■ TASK TO COMPLETE: Determine the number of lines in the data that contain "background". Answer with that number only.

■ AVAILABLE RECORDS:
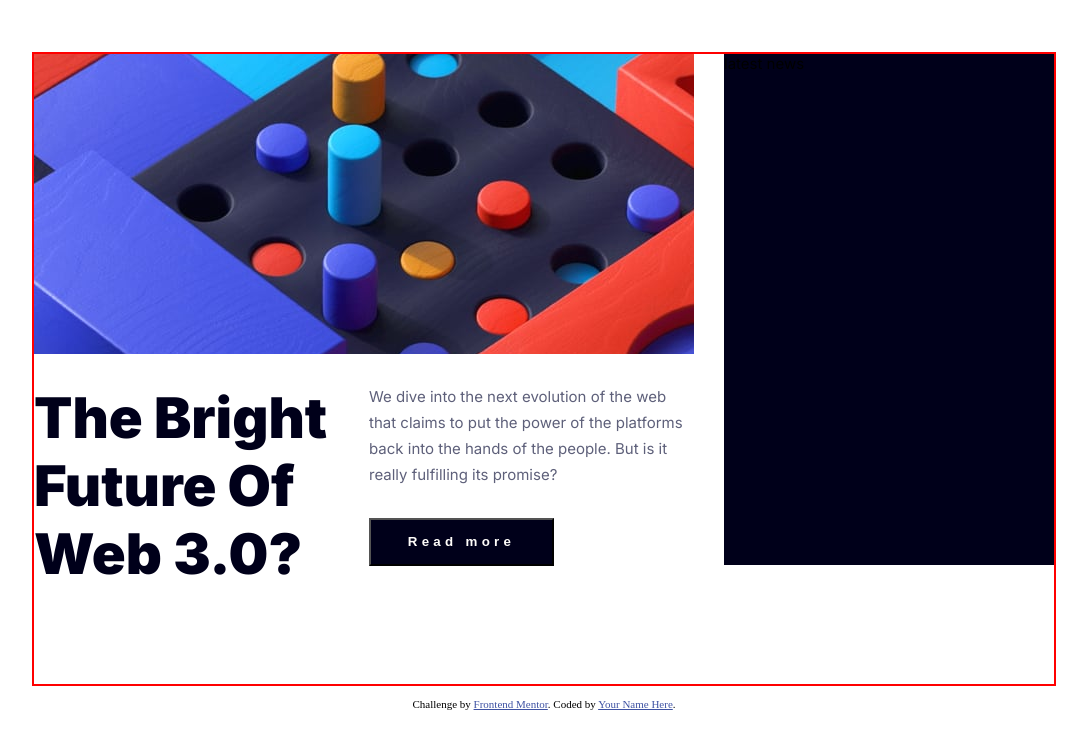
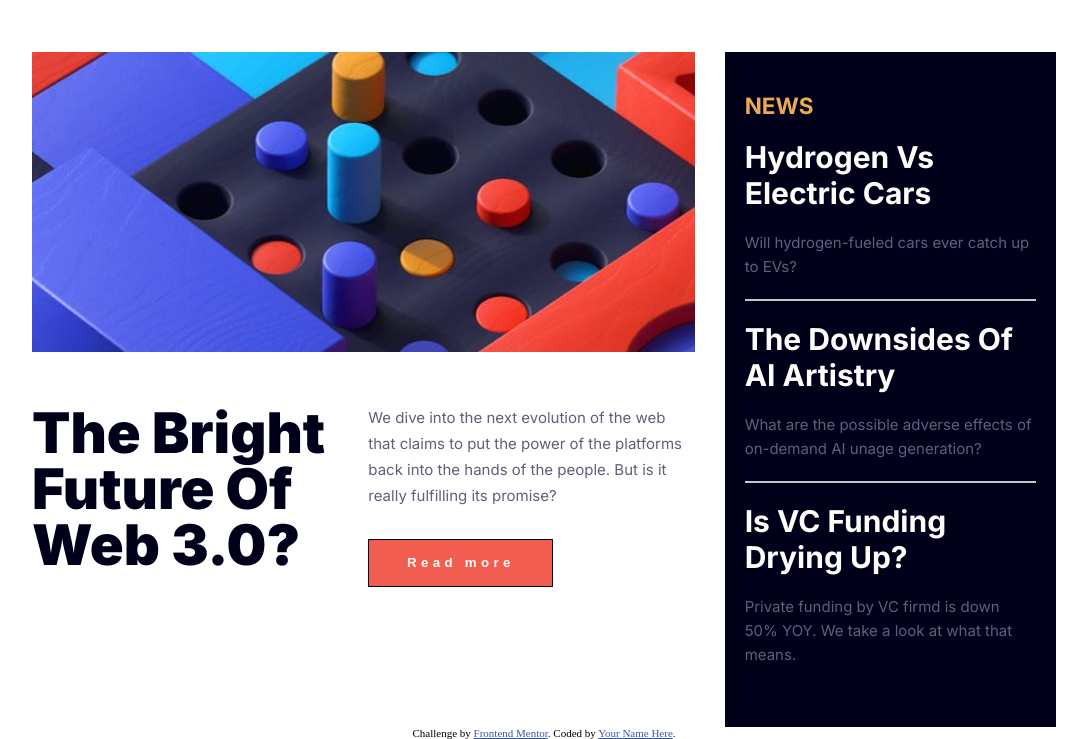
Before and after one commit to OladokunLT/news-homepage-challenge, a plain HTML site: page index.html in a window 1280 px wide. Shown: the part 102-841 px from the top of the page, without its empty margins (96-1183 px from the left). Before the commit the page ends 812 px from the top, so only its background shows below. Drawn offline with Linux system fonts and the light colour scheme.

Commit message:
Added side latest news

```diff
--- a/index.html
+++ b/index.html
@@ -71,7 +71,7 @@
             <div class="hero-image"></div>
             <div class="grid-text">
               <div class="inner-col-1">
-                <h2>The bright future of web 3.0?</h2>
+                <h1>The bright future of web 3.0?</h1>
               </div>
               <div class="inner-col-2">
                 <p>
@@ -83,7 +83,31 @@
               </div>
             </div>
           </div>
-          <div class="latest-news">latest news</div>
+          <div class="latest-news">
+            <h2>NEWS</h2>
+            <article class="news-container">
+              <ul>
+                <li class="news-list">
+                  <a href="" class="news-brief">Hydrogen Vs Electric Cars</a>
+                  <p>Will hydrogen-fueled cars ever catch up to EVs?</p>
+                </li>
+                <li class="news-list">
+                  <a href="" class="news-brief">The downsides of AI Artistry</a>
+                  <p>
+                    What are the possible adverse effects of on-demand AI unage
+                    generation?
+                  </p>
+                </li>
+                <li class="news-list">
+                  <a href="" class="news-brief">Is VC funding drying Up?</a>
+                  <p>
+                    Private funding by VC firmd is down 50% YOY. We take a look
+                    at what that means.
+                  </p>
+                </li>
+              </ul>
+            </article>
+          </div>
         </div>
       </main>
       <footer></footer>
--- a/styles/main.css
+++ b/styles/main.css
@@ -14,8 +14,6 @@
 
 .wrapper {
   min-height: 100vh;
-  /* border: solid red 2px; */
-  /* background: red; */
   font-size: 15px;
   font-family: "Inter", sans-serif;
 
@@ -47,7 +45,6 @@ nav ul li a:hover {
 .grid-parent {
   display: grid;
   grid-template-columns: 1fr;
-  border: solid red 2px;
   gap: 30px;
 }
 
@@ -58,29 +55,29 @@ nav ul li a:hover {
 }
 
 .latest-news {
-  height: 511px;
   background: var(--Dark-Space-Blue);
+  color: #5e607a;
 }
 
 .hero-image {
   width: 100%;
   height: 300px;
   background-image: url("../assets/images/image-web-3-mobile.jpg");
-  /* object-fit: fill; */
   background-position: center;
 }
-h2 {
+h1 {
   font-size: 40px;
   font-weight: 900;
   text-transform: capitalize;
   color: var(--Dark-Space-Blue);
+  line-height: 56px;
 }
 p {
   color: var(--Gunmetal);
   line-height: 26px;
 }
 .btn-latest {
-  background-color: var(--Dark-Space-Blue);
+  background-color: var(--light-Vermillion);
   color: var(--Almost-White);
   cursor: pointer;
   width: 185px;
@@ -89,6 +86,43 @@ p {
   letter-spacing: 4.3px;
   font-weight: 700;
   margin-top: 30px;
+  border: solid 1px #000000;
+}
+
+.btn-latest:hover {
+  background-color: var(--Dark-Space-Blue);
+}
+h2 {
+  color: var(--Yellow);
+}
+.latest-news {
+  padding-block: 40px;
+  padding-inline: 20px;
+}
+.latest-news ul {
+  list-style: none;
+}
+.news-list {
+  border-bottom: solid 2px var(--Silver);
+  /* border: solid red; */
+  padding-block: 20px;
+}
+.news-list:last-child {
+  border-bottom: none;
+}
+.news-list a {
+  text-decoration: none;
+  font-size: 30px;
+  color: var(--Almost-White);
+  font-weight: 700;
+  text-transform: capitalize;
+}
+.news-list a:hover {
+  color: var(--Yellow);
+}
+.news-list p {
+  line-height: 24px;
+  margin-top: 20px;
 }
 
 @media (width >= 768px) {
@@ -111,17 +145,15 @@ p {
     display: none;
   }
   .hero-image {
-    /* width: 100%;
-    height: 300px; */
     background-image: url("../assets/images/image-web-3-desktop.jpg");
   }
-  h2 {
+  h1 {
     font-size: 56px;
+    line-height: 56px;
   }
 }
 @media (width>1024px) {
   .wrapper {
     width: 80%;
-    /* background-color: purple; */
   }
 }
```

--

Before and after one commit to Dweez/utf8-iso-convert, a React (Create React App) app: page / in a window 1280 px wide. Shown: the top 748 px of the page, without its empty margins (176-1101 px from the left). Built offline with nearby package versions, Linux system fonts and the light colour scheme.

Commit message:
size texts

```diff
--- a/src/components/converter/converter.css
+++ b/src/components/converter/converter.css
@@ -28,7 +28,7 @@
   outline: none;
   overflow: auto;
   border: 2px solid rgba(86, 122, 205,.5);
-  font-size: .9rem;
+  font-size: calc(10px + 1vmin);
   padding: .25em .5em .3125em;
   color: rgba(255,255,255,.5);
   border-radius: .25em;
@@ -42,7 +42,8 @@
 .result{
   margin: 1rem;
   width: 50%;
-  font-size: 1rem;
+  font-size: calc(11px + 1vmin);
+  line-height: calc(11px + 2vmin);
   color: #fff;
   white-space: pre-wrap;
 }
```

■ SOLUTION FOR THIS EXERCISE: 10